Items from a dataset
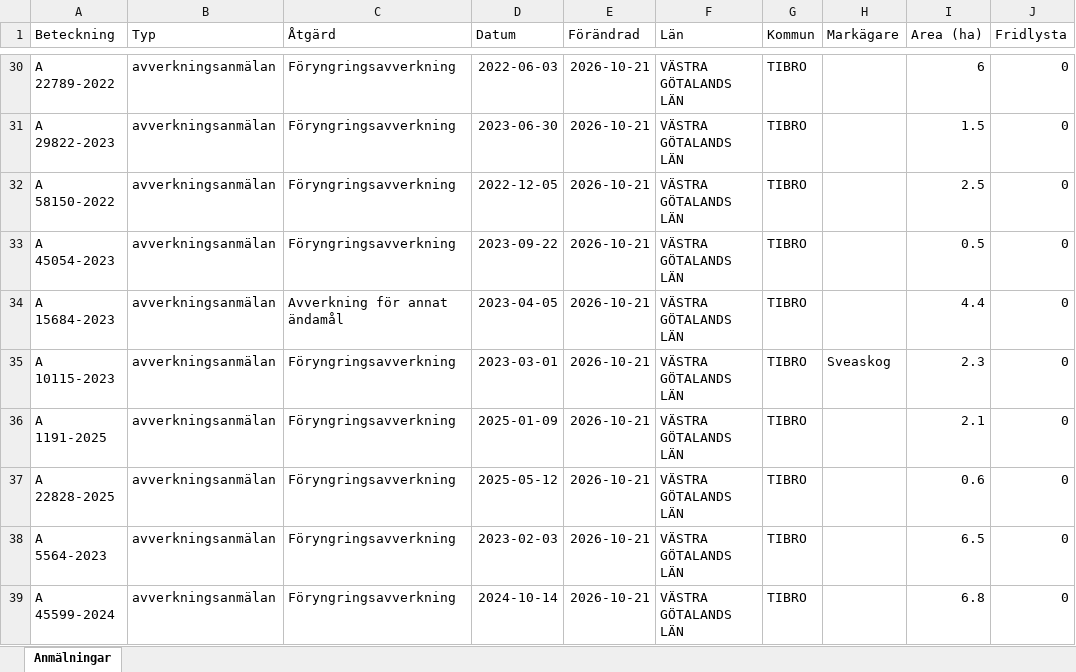
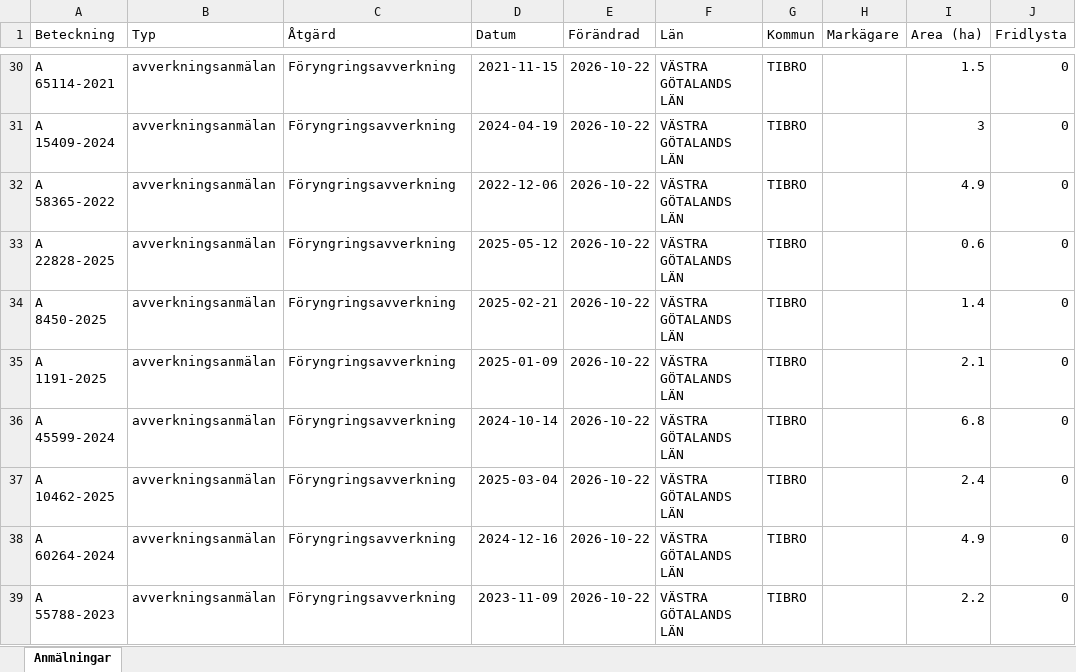
Before and after one commit to klasma/Logging_1472, an Excel workbook: Översikt TIBRO.xlsx, sheet Anmälningar, drawn as a sheet; only a part is shown, gaps mark what is left out; values as stored, in another font and other column widths than the file's, no borders; the diff covers the shown part only; the diff names each change by its address in the sheet, - before the commit and + after, or states it on an @@ line.

```diff
--- a/Översikt TIBRO.xlsx (sheet Anmälningar)
+++ b/Översikt TIBRO.xlsx (sheet Anmälningar)
-A30 (Beteckning): A 22789-2022
+A30 (Beteckning): A 65114-2021
-D30 (Datum): 2022-06-03
+D30 (Datum): 2021-11-15
-E30:E39 (Förändrad): 2026-10-21
+E30:E39 (Förändrad): 2026-10-22
-I30 (Area (ha)): 6
+I30 (Area (ha)): 1.5
-A31 (Beteckning): A 29822-2023
+A31 (Beteckning): A 15409-2024
-D31 (Datum): 2023-06-30
+D31 (Datum): 2024-04-19
-I31 (Area (ha)): 1.5
+I31 (Area (ha)): 3
-A32 (Beteckning): A 58150-2022
+A32 (Beteckning): A 58365-2022
-D32 (Datum): 2022-12-05
+D32 (Datum): 2022-12-06
-I32 (Area (ha)): 2.5
+I32 (Area (ha)): 4.9
-A33 (Beteckning): A 45054-2023
+A33 (Beteckning): A 22828-2025
-D33 (Datum): 2023-09-22
+D33 (Datum): 2025-05-12
-I33 (Area (ha)): 0.5
+I33 (Area (ha)): 0.6
-A34 (Beteckning): A 15684-2023
+A34 (Beteckning): A 8450-2025
-C34 (Åtgärd): Avverkning för annat ändamål
+C34 (Åtgärd): Föryngringsavverkning
-D34 (Datum): 2023-04-05
+D34 (Datum): 2025-02-21
-I34 (Area (ha)): 4.4
+I34 (Area (ha)): 1.4
-A35 (Beteckning): A 10115-2023
+A35 (Beteckning): A 1191-2025
-D35 (Datum): 2023-03-01
+D35 (Datum): 2025-01-09
-H35 (Markägare): Sveaskog
+H35 (Markägare): (empty)
-I35 (Area (ha)): 2.3
+I35 (Area (ha)): 2.1
-A36 (Beteckning): A 1191-2025
+A36 (Beteckning): A 45599-2024
-D36 (Datum): 2025-01-09
+D36 (Datum): 2024-10-14
-I36 (Area (ha)): 2.1
+I36 (Area (ha)): 6.8
-A37 (Beteckning): A 22828-2025
+A37 (Beteckning): A 10462-2025
-D37 (Datum): 2025-05-12
+D37 (Datum): 2025-03-04
-I37 (Area (ha)): 0.6
+I37 (Area (ha)): 2.4
-A38 (Beteckning): A 5564-2023
+A38 (Beteckning): A 60264-2024
-D38 (Datum): 2023-02-03
+D38 (Datum): 2024-12-16
-I38 (Area (ha)): 6.5
+I38 (Area (ha)): 4.9
-A39 (Beteckning): A 45599-2024
+A39 (Beteckning): A 55788-2023
-D39 (Datum): 2024-10-14
+D39 (Datum): 2023-11-09
-I39 (Area (ha)): 6.8
+I39 (Area (ha)): 2.2
```
Also changed, not shown: 480 edited cells elsewhere in this sheet, artfynd/A 29724-2022 artfynd.xlsx, artfynd/A 29819-2025 artfynd.xlsx, 51 other files.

- Your assignment: A faithful, complete copy of the records above is required, one that contains no pictures.

- Answer area:
Before and after one commit to klasma/Logging_1472, an Excel workbook: Översikt TIBRO.xlsx, sheet Anmälningar, drawn as a sheet; only a part is shown, gaps mark what is left out; values as stored, in another font and other column widths than the file's, no borders; the diff covers the shown part only; the diff names each change by its address in the sheet, - before the commit and + after, or states it on an @@ line.

```diff
--- a/Översikt TIBRO.xlsx (sheet Anmälningar)
+++ b/Översikt TIBRO.xlsx (sheet Anmälningar)
-A30 (Beteckning): A 22789-2022
+A30 (Beteckning): A 65114-2021
-D30 (Datum): 2022-06-03
+D30 (Datum): 2021-11-15
-E30:E39 (Förändrad): 2026-10-21
+E30:E39 (Förändrad): 2026-10-22
-I30 (Area (ha)): 6
+I30 (Area (ha)): 1.5
-A31 (Beteckning): A 29822-2023
+A31 (Beteckning): A 15409-2024
-D31 (Datum): 2023-06-30
+D31 (Datum): 2024-04-19
-I31 (Area (ha)): 1.5
+I31 (Area (ha)): 3
-A32 (Beteckning): A 58150-2022
+A32 (Beteckning): A 58365-2022
-D32 (Datum): 2022-12-05
+D32 (Datum): 2022-12-06
-I32 (Area (ha)): 2.5
+I32 (Area (ha)): 4.9
-A33 (Beteckning): A 45054-2023
+A33 (Beteckning): A 22828-2025
-D33 (Datum): 2023-09-22
+D33 (Datum): 2025-05-12
-I33 (Area (ha)): 0.5
+I33 (Area (ha)): 0.6
-A34 (Beteckning): A 15684-2023
+A34 (Beteckning): A 8450-2025
-C34 (Åtgärd): Avverkning för annat ändamål
+C34 (Åtgärd): Föryngringsavverkning
-D34 (Datum): 2023-04-05
+D34 (Datum): 2025-02-21
-I34 (Area (ha)): 4.4
+I34 (Area (ha)): 1.4
-A35 (Beteckning): A 10115-2023
+A35 (Beteckning): A 1191-2025
-D35 (Datum): 2023-03-01
+D35 (Datum): 2025-01-09
-H35 (Markägare): Sveaskog
+H35 (Markägare): (empty)
-I35 (Area (ha)): 2.3
+I35 (Area (ha)): 2.1
-A36 (Beteckning): A 1191-2025
+A36 (Beteckning): A 45599-2024
-D36 (Datum): 2025-01-09
+D36 (Datum): 2024-10-14
-I36 (Area (ha)): 2.1
+I36 (Area (ha)): 6.8
-A37 (Beteckning): A 22828-2025
+A37 (Beteckning): A 10462-2025
-D37 (Datum): 2025-05-12
+D37 (Datum): 2025-03-04
-I37 (Area (ha)): 0.6
+I37 (Area (ha)): 2.4
-A38 (Beteckning): A 5564-2023
+A38 (Beteckning): A 60264-2024
-D38 (Datum): 2023-02-03
+D38 (Datum): 2024-12-16
-I38 (Area (ha)): 6.5
+I38 (Area (ha)): 4.9
-A39 (Beteckning): A 45599-2024
+A39 (Beteckning): A 55788-2023
-D39 (Datum): 2024-10-14
+D39 (Datum): 2023-11-09
-I39 (Area (ha)): 6.8
+I39 (Area (ha)): 2.2
```
Also changed, not shown: 480 edited cells elsewhere in this sheet, artfynd/A 29724-2022 artfynd.xlsx, artfynd/A 29819-2025 artfynd.xlsx, 51 other files.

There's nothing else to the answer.